Frost crawls upon the window. Flecks of orange light trickle through the icy sheets.
I link my hands around my mug of tea for the third time and sigh. I sit in the conservatory, wrapped in my dressing gown, frowning. Behind me, the first glimmer of dawn peeks over the neighbour’s fence and lands upon my computer screen.
As 8am hits, I down the last of my lukewarm tea and close my eyes. The page isn’t real, I know. Yet its white, digital emptiness covers the words I am searching for in a blanket of doubt. I have typed, deleted, typed, deleted; an hour’s work, but nothing to show for it.
I close the laptop lid. I open my eyes, lean back, stare at the ceiling. I tap my nails on the rim of my mug. Another cup of tea? No. If I go to the kitchen now, I’ll convince myself to stay there. The shadow of the ceiling fan expands, shrinks, as the plastic blades spin. I follow it with my eyes. Mum must have left it on last night. It’s been turning all this time. Spinning, steadily, through the darkened hours.
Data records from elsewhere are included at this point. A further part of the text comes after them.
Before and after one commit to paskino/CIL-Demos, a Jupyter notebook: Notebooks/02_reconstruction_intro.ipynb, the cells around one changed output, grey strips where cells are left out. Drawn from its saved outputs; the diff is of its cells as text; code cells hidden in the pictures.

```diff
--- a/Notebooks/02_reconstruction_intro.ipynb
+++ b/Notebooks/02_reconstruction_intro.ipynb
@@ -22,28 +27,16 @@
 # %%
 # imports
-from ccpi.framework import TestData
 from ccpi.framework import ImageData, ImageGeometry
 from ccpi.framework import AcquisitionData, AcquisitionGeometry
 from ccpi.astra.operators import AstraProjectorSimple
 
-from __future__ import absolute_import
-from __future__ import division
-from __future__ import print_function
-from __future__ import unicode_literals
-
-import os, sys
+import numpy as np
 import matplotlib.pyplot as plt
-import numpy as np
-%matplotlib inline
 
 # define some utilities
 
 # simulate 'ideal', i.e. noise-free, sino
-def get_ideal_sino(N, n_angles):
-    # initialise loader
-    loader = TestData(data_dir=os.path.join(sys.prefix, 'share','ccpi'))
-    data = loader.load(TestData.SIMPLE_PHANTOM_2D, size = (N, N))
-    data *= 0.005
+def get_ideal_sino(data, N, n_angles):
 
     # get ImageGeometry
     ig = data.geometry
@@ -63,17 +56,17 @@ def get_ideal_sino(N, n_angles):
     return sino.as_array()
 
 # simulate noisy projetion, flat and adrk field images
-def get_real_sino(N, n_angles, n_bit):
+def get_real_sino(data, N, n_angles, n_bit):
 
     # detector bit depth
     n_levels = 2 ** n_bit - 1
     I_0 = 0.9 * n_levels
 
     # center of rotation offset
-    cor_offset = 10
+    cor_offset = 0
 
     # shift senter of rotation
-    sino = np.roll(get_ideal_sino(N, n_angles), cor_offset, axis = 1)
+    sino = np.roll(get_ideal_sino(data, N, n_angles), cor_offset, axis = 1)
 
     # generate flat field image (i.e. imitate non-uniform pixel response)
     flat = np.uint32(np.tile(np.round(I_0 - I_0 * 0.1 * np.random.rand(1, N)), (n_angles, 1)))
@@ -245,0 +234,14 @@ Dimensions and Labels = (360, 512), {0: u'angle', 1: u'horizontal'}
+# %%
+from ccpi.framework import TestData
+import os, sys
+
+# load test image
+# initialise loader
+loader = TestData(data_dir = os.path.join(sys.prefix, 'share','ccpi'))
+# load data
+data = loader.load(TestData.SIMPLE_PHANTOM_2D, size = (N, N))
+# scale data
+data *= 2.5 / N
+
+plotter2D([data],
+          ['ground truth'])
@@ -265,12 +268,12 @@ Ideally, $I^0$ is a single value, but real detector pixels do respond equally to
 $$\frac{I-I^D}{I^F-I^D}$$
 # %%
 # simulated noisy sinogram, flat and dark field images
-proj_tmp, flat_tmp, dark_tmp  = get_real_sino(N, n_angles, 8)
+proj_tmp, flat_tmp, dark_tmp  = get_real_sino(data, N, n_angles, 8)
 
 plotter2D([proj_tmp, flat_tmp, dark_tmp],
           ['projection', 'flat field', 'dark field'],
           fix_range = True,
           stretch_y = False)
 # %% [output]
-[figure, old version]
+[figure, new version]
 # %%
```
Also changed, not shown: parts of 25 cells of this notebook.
No one to see.
I shake my head, give my cheek a slap. Focus! I need to try something else. Setting the mug down on the table I rise, tighten my dressing gown belt, and leave the conservatory.
Birds drop into my garden. Sparrows. Pigeons. They chatter and rummage through the grass, pecking for insects. Spider webs, heavy with dew and melting snow, gleam silver as the sun finally rises above the horizon.
There’s a crack in the window frost.
The birds scatter as I return, notebook in hand, and sit down at the table. The crease of the paper brings me comfort. On each page, the scrawls of my past self remain. Arrows indicating where paragraphs should move, notes in the margins, red lines through every mistake. Nothing of much value is written in this book. Seeds of ideas, mistakes, stories that I have later lifted, re-shaped, and reorganized onto my hard drive. Yet, as I turn each page, I feel affection for these untamed thoughts. I recognize their right to be wrong.
At last, I come to a blank page. Placing my hand upon the paper, I take a moment to think of a beginning. Not the beginning, of course. Just one false start out of many. the pressure of my fingers allows me to see through the paper. I scan over my handwriting, reminiscing about the world of my last story, admiring the imprint of the bones now given flesh on my laptop. I see the crossings out. I remember the flaws.
Blankness gives way to possibility. I put pen to paper, writing the first thing that comes to me. I cross it out, start again. Evolution at work.
The birds return. They sit on the fence, bathing in the morning sun. Upon the window, the frost loses grip. It cracks. It melts. Until, at last, it is gone.